Fluid flow is basically the same as viscosity.
The formula for measuring viscosity is fairly simple:
viscosity = shear stress / shear rate
The result is typically expressed in centipoise (cP), which is the equivalent of 1 mPa s (millipascal second).
Shear stress is the force per unit area required to move one layer of fluid in relation to another.
Shear rate is the measure of the change in speed at which intermediate layers move with respect to one another.
Newtonian vs. Non-Newtonian Fluids
Isaac Newton, the man to discovered this formula, thought that, at a given temperature and shear stress, the viscosity of a fluid would remain constant regardless of changes to the shear rate.
He was only partly right. A few fluids, such as water and honey, do behave this way. We call these fluids Newtonian fluids. Most fluids, however, have viscosities that fluctuate depending on the shear rate. These are called Non-Newtonian fluids.
There are five types of non-Newtonian fluids: thixotropic, rheopectic, pseudoplastic, dilatant, and plastic. Different considerations are required when measuring each of these fluid types.
Who Does Viscosity Testing?
The following are examples of how viscosity measurements are used:

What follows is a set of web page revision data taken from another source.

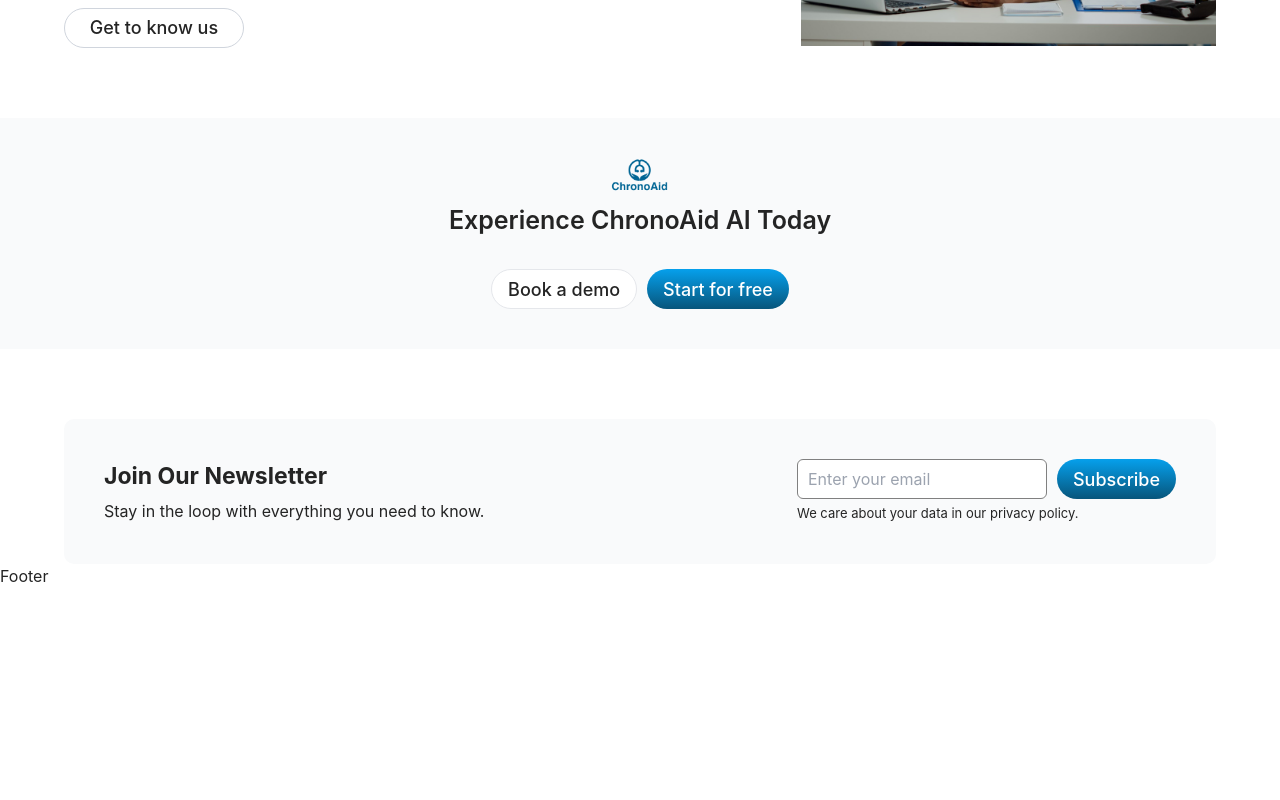
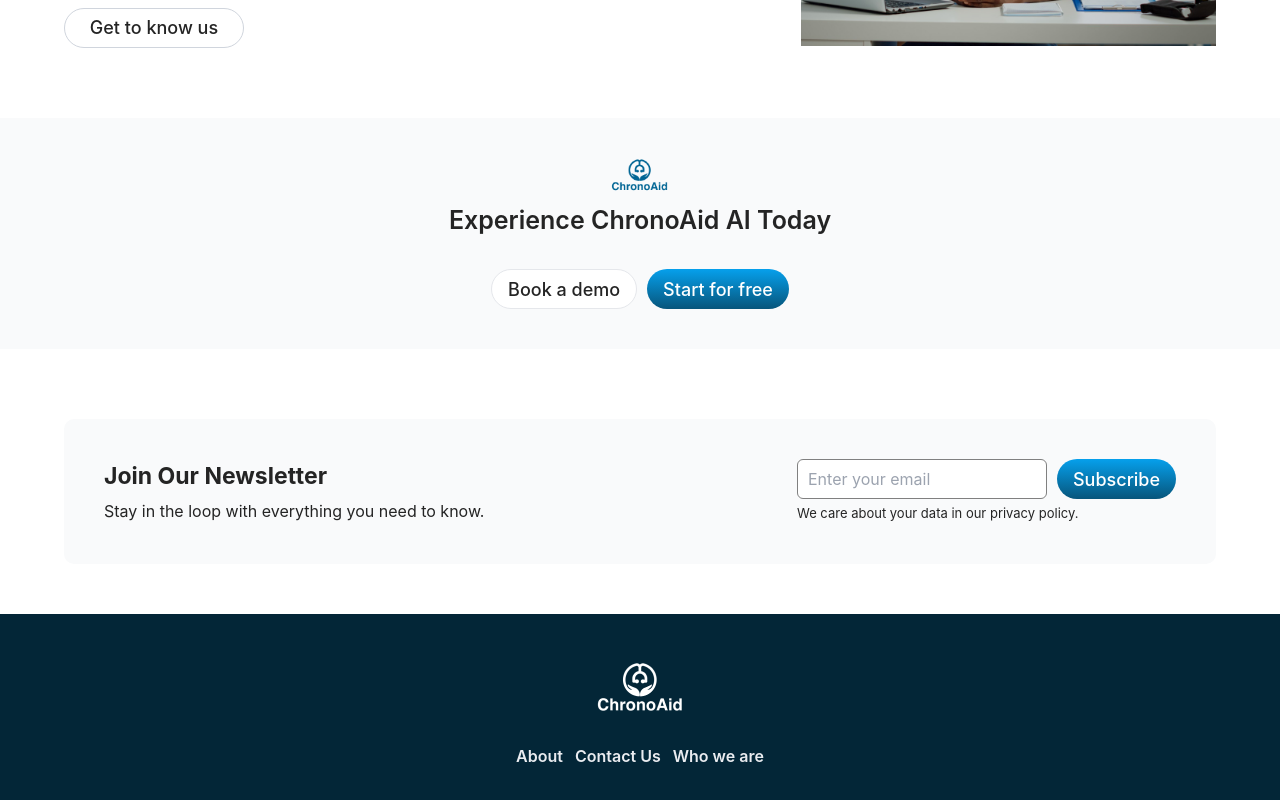
Before and after one commit to Okwoli-Godwin/chronoaid-website, a React (Vite) app in the folder client/: page / in a window 1280 px wide. Shown: the part 2164-2964 px from the top of the page. Before the commit the page ends 2752 px from the top, so only its background shows below. Built offline with nearby package versions, Linux system fonts and the light colour scheme.

Commit message:
feat: started footer

```diff
--- a/client/src/components/Static/Footer.tsx
+++ b/client/src/components/Static/Footer.tsx
@@ -1,8 +1,18 @@
-
+import logo from "../../assets/logo-white.png"
 
 const Footer = () => {
   return (
-    <div>Footer</div>
+    <section className="h-[250px] bg-[#032637] p-12 mt-[50px]">
+       <div className="flex flex-col justify-center items-center">
+         <img src={logo} alt='chronoAid Ai' />
+         <div className='flex flex-row space-x-3 mt-8'>
+          <p className="text-[16px] font-semibold leading-[24px] text-[#EAECF0]" >About</p>
+          <p className="text-[16px] font-semibold leading-[24px] text-[#EAECF0]">Contact Us</p>
+          <p className="text-[16px] font-semibold leading-[24px] text-[#EAECF0]">Who we are</p>
+         </div>
+       </div>
+
+    </section>
   )
 }
 
```
Also changed, not shown: client/src/assets/logo-white.png (added).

Viscosity measurements are used in the food industry to maximize production efficiency and cost effectiveness. It affects the rate at which a product travels through a pipe, how long it takes to set or dry, and the time it takes to dispense the fluid into packaging. The production process has to be designed with the viscosity of the product in mind, making sure that pipes are angled to optimize flow, or that dispensers provide the right amount of force to induce flow, but not so much that the packaging will overfill.
Viscosity is also a characteristic of the texture of food. The product’s viscosity must be measured and monitored during production to ensure that each batch is consistent and will go through the production process efficiently.
To choose the right viscosity for an adhesive, consider how the adhesive must flow, or not flow, on a part after the adhesive is applied. Low-viscosity adhesives will flow more readily than high-viscosity ones, so if you want an adhesive to stay exactly where you put it after dispensing – rather than spread out – a high-viscosity adhesive is ideal.
Petroleum: Viscosity measurements project the effectiveness of lubricating oil and determines design elements of pipelines.
Concrete: Viscosity determines the self-leveling and pumping behavior of a mix.
Cosmetics: Viscosity should be considered when designing the feel and flow of cosmetic products.